— WORK INSTRUCTION —
Should the word "README" occur in a line of the records, copy that line.

— Version comparison data —
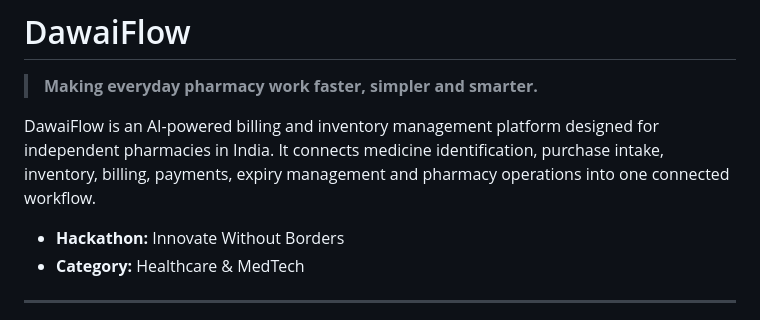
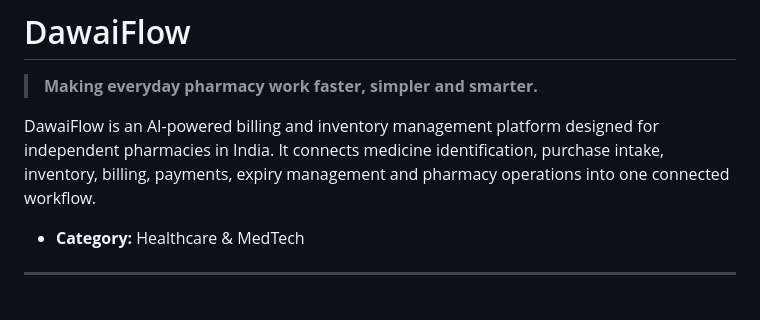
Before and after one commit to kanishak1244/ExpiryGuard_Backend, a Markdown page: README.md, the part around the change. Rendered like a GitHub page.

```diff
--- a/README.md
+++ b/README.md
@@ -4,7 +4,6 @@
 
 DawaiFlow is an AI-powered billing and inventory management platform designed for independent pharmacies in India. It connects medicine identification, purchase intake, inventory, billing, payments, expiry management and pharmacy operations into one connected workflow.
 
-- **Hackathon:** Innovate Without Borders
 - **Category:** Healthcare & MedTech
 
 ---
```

---

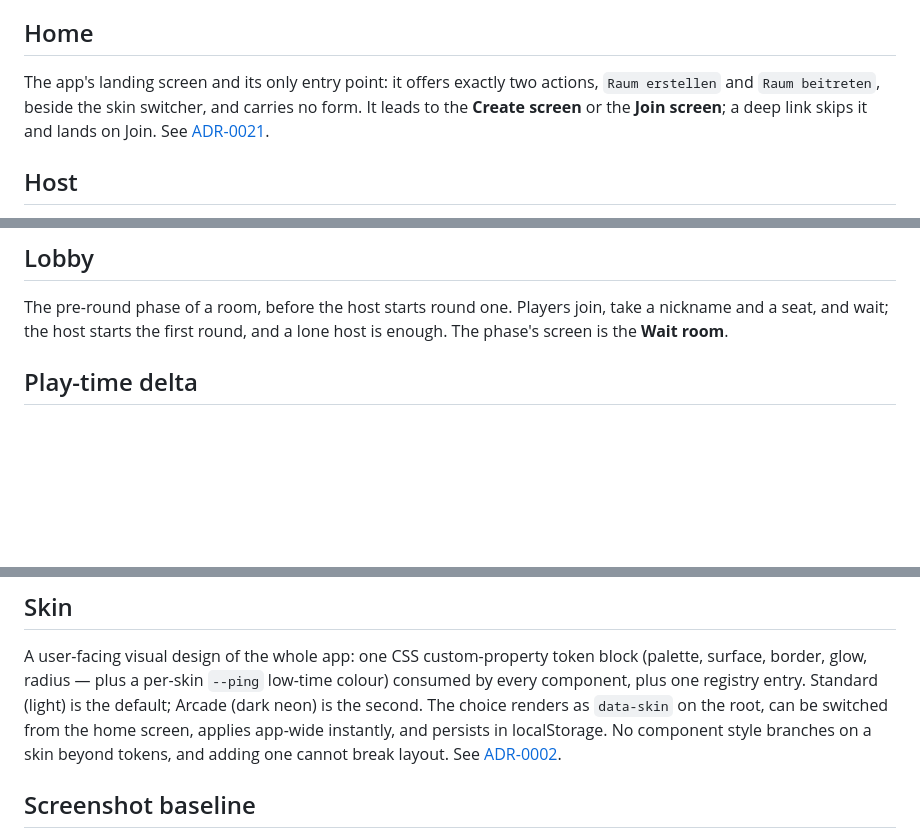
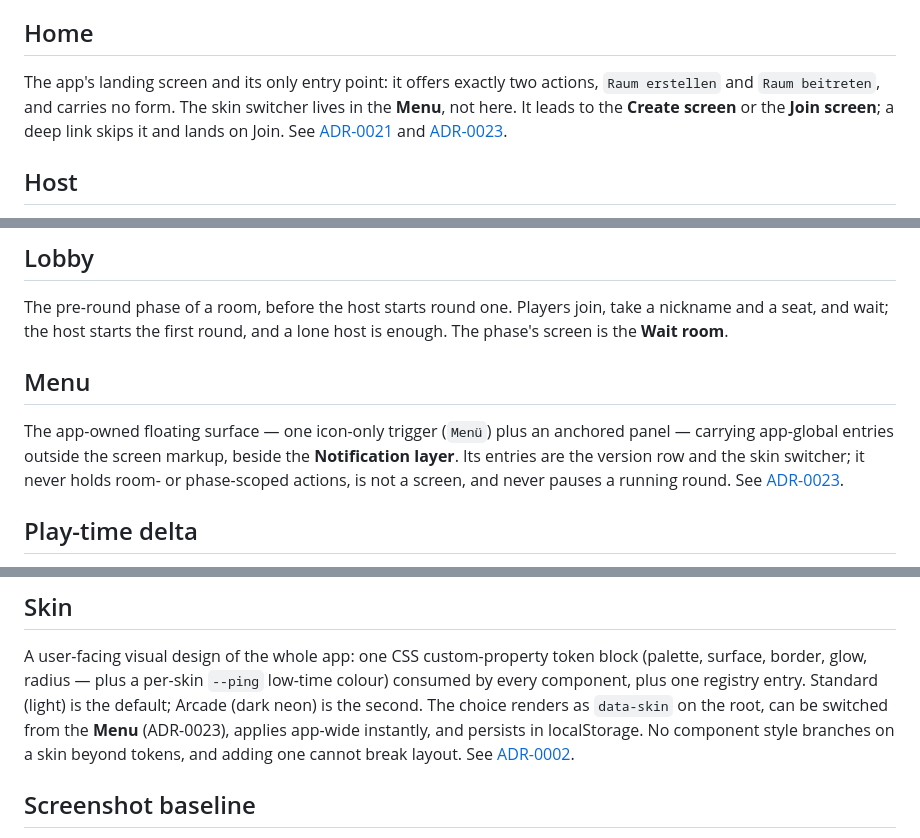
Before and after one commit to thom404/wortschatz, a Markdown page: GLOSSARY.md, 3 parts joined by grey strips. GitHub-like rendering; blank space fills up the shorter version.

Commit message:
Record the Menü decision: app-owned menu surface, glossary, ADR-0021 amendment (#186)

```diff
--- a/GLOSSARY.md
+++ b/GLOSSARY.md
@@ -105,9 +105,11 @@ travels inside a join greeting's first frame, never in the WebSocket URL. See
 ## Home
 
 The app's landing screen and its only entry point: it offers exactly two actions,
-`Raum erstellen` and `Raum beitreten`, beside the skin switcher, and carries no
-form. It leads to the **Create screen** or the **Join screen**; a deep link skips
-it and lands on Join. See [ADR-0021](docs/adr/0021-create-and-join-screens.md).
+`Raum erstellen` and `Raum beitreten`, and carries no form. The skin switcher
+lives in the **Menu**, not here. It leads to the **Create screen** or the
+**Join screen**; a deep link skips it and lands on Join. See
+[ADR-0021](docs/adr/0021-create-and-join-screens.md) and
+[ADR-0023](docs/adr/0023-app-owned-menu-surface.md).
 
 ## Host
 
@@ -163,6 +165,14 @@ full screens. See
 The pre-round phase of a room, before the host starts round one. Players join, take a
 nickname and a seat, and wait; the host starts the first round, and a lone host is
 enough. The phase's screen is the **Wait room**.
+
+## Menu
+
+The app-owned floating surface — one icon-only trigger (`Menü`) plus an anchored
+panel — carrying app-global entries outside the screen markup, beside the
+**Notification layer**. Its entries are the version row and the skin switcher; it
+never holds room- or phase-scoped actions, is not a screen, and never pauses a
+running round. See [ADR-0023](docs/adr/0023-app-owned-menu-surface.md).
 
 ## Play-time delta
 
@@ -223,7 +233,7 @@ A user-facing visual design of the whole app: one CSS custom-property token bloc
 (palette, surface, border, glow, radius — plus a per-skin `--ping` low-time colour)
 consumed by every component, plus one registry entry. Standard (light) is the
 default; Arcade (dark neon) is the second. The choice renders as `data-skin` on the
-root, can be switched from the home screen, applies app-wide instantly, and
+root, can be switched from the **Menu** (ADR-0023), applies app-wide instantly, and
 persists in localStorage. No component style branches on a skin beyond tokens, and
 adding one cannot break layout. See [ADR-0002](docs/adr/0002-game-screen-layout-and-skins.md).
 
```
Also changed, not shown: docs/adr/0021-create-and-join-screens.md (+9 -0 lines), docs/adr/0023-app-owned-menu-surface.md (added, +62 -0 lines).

— EXPECTED ANSWER —
Before and after one commit to kanishak1244/ExpiryGuard_Backend, a Markdown page: README.md, the part around the change. Rendered like a GitHub page.
--- a/README.md
+++ b/README.md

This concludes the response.